Work item -
Lines of the listing that contain "open" need to be copied.
──────
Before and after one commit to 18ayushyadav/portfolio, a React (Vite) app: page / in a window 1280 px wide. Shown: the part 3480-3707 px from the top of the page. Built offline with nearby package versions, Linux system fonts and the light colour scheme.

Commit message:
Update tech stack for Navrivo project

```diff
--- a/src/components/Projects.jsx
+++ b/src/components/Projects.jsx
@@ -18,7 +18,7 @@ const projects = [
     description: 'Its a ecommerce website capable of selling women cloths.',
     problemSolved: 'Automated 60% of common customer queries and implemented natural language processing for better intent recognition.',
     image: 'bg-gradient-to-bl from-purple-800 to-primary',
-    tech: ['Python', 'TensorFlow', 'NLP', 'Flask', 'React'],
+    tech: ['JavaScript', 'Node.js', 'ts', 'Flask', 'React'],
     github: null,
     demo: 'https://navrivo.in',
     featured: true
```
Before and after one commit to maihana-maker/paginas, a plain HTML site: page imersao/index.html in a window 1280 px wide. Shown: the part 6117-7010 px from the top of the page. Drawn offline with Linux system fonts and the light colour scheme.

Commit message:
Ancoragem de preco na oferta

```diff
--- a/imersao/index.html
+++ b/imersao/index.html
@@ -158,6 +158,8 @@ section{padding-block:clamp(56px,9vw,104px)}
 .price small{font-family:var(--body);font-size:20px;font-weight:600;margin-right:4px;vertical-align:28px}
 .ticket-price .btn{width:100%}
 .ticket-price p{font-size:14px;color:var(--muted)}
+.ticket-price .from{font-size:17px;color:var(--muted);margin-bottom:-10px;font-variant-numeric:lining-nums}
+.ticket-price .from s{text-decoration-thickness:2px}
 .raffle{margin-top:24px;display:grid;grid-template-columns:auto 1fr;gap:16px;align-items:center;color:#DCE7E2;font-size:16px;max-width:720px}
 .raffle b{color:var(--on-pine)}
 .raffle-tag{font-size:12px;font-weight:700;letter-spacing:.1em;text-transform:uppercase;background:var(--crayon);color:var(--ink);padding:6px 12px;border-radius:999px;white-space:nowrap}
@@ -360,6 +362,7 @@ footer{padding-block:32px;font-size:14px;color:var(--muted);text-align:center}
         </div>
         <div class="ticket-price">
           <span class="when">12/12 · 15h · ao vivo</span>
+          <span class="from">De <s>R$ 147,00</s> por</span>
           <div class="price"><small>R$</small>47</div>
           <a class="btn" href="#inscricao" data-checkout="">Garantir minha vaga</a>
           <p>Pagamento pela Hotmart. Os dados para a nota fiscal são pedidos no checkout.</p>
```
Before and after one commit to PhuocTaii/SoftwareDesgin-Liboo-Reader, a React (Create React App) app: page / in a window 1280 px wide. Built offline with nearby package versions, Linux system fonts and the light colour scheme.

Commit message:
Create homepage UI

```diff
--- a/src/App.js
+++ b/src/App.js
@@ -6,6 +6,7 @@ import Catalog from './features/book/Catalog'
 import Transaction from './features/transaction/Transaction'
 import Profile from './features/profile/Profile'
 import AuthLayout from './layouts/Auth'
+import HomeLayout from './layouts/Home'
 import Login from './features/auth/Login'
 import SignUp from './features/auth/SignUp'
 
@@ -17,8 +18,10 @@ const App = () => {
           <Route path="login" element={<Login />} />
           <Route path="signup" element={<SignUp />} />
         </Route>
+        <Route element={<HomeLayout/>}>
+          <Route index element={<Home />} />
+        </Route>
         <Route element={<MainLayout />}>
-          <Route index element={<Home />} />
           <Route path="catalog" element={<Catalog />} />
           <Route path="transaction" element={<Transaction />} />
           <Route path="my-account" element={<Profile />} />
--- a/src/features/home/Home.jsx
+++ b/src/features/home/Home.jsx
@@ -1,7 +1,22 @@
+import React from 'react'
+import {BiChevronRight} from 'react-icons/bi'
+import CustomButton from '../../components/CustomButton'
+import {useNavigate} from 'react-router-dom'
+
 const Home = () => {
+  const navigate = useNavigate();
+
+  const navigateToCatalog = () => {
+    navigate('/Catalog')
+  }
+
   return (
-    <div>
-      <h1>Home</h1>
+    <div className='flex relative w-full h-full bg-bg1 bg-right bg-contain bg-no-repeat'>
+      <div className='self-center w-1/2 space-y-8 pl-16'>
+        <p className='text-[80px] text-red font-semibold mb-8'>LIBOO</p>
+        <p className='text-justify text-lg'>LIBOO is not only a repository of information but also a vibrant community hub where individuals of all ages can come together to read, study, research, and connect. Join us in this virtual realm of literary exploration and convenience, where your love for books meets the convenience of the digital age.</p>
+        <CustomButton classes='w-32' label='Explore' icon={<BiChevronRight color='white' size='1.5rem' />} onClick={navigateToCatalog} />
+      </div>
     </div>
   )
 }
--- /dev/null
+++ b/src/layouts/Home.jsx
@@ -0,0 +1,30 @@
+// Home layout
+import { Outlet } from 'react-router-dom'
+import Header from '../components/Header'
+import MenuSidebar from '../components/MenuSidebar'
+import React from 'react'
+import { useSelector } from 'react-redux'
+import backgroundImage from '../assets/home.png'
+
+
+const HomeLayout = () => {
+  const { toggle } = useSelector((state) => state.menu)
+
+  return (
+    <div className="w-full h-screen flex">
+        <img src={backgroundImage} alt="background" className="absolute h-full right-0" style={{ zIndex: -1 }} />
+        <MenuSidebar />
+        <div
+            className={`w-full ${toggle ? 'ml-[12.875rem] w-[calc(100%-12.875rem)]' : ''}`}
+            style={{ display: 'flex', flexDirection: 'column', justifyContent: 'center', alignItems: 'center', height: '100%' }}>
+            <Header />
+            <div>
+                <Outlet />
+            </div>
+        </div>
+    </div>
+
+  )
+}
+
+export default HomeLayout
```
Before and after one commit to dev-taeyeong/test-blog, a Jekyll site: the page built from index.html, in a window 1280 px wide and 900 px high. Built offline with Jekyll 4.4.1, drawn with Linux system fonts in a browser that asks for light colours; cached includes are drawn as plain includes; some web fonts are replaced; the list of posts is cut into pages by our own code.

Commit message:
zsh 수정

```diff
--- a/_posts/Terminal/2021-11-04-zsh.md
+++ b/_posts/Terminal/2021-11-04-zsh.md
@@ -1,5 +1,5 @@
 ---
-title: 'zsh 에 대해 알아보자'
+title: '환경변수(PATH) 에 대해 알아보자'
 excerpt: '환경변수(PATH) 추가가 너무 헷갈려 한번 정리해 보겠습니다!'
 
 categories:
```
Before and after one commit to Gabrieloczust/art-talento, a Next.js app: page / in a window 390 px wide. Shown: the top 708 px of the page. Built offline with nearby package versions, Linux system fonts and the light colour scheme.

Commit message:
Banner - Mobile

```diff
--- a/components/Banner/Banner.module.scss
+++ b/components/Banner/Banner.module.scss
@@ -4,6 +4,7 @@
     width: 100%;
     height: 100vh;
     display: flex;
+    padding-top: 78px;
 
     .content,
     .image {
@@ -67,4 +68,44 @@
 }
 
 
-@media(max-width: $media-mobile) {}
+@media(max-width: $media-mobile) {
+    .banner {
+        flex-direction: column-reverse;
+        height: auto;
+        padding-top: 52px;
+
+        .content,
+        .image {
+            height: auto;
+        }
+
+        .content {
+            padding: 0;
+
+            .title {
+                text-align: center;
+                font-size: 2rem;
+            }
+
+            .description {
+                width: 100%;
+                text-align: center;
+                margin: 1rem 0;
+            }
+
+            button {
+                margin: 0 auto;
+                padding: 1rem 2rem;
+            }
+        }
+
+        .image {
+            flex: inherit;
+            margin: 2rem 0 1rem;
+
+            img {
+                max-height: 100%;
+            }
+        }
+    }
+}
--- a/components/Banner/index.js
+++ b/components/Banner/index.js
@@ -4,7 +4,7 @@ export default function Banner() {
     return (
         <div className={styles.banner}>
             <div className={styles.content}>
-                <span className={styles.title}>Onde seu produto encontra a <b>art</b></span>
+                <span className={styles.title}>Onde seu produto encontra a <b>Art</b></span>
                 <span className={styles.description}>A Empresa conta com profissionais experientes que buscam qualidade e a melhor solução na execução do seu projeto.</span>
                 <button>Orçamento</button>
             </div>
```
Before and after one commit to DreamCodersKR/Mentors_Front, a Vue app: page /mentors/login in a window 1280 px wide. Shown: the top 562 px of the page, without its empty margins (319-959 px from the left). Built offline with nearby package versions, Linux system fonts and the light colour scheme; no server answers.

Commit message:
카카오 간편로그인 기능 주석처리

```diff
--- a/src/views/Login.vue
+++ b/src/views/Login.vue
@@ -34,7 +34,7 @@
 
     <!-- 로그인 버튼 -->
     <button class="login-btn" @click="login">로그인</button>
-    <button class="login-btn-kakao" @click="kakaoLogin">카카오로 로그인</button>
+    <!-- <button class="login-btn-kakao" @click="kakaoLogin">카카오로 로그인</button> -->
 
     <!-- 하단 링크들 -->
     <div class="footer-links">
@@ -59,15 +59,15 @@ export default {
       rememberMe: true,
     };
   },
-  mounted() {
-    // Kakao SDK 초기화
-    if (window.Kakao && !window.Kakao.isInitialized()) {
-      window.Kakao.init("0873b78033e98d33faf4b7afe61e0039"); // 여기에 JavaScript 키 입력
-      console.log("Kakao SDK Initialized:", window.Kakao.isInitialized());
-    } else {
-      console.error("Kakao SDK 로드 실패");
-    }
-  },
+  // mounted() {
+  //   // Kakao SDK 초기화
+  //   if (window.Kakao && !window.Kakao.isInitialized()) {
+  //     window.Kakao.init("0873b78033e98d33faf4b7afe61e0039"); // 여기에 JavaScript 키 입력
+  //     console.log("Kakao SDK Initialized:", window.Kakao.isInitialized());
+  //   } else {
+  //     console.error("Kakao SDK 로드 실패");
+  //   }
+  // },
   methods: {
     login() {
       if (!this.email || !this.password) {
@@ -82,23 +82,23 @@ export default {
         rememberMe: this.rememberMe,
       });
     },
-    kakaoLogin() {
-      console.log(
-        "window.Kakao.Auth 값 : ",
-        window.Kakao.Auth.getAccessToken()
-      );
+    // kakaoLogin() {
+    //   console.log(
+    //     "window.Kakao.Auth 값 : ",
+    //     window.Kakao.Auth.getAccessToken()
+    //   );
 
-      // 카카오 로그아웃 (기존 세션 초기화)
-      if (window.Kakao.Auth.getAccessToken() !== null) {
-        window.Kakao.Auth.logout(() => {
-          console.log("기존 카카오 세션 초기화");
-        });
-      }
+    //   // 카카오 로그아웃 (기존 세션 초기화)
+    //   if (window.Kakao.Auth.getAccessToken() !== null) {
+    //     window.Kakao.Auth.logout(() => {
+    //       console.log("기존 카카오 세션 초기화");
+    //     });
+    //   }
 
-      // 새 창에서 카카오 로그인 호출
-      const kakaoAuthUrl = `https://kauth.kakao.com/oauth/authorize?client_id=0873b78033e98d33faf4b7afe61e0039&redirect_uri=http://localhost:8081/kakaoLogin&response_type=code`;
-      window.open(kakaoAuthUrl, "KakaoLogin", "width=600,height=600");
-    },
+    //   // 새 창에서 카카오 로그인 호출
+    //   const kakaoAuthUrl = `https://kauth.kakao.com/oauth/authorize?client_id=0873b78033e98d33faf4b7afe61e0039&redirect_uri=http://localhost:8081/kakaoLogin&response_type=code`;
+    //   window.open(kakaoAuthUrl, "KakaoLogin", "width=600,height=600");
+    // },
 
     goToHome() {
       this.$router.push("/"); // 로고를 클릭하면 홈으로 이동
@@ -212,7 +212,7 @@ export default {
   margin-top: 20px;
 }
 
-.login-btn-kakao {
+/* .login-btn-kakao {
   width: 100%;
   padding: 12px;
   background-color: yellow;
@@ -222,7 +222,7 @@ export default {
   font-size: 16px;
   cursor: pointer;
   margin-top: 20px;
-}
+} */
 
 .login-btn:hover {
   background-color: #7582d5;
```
──────
Response area -
-      window.open(kakaoAuthUrl, "KakaoLogin", "width=600,height=600");
+    //   window.open(kakaoAuthUrl, "KakaoLogin", "width=600,height=600");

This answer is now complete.